:: Exercise requirements ::
List all the lines in these records that hold "username".

User interface change data
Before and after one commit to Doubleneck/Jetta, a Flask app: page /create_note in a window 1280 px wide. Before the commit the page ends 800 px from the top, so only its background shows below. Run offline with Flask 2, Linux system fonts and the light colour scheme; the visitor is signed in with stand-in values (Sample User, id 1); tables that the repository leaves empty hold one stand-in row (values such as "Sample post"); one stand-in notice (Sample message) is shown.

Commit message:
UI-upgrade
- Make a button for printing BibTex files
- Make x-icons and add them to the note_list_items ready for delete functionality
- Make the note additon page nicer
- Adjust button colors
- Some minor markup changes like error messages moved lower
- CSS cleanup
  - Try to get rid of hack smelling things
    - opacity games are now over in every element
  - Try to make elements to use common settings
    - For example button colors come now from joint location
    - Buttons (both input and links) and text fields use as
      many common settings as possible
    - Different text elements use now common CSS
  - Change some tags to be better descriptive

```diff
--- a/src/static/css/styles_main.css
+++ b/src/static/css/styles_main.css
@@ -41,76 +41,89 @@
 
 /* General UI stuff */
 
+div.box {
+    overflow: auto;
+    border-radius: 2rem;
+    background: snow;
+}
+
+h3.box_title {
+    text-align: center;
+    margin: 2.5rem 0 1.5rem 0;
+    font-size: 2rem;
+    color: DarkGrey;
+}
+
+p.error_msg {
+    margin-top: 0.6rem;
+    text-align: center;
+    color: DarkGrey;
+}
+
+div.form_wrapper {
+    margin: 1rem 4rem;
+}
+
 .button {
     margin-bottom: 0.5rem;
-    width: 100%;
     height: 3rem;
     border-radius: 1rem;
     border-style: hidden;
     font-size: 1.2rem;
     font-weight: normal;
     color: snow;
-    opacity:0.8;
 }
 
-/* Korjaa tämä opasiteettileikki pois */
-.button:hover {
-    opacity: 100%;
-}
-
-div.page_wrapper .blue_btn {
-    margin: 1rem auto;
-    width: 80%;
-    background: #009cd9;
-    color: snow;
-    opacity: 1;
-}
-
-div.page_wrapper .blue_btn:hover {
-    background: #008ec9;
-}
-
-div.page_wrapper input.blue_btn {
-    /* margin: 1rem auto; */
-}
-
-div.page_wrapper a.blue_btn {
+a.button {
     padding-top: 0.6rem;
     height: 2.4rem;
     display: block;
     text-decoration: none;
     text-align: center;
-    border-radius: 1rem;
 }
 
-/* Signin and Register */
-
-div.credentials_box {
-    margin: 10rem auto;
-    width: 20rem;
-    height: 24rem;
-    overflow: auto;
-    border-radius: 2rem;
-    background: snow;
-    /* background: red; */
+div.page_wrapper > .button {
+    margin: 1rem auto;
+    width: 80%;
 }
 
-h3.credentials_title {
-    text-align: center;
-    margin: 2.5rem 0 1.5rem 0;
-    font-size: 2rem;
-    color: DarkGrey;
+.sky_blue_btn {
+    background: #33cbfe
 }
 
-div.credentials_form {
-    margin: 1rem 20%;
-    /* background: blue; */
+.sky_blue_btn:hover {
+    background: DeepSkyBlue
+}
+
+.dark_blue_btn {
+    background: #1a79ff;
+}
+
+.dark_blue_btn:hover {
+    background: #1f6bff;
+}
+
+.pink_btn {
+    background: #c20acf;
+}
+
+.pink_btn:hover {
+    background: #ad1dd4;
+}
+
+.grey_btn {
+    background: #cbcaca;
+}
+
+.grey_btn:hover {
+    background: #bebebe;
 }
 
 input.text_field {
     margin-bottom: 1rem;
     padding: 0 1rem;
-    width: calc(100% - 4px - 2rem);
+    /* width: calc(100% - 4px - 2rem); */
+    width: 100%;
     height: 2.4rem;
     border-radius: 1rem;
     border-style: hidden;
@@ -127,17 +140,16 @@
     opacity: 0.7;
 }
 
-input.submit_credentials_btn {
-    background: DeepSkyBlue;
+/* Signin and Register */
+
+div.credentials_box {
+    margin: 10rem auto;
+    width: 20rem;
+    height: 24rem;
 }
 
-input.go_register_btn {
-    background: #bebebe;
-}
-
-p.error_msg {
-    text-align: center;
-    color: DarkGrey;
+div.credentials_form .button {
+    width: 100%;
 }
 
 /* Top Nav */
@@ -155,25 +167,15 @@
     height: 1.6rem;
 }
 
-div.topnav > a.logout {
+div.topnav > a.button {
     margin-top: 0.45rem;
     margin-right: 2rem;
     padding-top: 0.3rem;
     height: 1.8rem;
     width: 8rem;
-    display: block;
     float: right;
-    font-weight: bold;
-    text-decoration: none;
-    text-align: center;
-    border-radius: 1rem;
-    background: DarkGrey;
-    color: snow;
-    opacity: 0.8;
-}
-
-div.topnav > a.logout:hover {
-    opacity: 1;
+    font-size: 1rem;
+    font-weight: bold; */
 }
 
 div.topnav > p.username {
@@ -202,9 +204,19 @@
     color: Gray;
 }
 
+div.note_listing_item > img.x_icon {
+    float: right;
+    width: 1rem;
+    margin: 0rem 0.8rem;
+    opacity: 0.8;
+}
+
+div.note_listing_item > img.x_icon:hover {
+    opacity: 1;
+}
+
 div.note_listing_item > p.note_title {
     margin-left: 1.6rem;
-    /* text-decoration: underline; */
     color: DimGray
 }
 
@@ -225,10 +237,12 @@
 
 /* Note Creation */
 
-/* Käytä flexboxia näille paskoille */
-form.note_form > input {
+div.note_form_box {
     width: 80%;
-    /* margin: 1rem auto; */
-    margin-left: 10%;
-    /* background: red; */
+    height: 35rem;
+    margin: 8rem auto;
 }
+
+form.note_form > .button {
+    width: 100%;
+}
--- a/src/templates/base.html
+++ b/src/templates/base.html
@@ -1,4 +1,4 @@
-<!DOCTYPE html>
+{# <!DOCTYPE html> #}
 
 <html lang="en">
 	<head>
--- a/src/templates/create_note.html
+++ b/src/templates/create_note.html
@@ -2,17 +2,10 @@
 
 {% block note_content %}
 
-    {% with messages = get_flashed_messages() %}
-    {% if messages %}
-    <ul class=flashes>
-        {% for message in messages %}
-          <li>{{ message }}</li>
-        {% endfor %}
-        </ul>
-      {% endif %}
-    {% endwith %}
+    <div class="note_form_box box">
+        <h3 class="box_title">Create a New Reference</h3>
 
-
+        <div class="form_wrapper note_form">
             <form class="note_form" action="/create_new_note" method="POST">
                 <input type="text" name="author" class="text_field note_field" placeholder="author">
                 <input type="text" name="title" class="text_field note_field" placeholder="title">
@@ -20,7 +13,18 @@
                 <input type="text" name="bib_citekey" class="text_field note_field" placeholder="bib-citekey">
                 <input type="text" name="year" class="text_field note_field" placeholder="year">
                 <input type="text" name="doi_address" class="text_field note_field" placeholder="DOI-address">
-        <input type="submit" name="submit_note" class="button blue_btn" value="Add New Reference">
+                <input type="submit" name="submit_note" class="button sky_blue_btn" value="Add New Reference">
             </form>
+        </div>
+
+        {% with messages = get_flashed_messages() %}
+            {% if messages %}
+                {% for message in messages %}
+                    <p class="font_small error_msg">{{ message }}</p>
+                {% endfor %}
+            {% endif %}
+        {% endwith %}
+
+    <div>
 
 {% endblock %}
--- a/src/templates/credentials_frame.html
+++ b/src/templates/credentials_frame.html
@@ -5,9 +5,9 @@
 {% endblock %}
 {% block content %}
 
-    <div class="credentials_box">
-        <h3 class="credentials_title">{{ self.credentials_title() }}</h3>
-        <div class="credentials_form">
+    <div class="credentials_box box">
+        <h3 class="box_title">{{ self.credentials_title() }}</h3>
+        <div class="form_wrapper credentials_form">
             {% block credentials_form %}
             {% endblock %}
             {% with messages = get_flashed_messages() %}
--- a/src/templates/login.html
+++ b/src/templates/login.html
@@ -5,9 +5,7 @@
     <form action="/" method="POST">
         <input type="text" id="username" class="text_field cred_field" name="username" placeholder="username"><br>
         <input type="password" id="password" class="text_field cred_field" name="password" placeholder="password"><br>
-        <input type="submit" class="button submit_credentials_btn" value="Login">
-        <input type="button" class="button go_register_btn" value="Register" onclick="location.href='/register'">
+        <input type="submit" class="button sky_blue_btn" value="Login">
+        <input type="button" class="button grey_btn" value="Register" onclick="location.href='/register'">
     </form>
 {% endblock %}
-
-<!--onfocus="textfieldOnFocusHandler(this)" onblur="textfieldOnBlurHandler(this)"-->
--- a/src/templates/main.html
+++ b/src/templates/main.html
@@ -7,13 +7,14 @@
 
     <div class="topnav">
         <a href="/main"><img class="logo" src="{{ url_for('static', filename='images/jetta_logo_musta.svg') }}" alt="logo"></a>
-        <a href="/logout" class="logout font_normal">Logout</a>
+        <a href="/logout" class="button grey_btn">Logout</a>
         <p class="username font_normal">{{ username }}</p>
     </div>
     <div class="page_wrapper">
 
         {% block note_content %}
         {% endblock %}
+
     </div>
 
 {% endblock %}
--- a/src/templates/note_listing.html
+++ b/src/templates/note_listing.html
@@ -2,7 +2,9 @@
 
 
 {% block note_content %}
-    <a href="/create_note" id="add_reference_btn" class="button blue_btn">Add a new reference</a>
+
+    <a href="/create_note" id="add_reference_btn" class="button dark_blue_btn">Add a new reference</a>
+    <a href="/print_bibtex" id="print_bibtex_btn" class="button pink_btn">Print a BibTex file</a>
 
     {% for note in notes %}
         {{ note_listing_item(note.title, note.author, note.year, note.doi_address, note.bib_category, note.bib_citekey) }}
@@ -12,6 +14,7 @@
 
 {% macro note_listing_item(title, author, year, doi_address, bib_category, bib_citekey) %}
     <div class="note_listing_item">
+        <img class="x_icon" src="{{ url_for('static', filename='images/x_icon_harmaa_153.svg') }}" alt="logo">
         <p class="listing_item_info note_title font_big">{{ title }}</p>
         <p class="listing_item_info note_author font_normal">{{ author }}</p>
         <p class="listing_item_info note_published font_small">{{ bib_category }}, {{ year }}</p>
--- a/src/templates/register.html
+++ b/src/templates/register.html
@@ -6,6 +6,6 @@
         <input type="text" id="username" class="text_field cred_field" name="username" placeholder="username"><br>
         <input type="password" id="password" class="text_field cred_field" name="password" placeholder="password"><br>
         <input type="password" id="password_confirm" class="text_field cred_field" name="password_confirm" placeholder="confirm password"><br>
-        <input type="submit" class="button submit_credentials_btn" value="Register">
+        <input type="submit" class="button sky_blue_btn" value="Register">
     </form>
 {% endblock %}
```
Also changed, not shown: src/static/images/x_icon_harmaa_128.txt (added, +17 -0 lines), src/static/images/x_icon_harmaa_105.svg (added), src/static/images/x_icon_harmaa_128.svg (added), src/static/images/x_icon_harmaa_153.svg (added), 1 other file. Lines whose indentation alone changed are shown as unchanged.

:: Task output ::
 div.topnav > p.username {
         <input type="text" id="username" class="text_field cred_field" name="username" placeholder="username"><br>
         <p class="username font_normal">{{ username }}</p>
         <input type="text" id="username" class="text_field cred_field" name="username" placeholder="username"><br>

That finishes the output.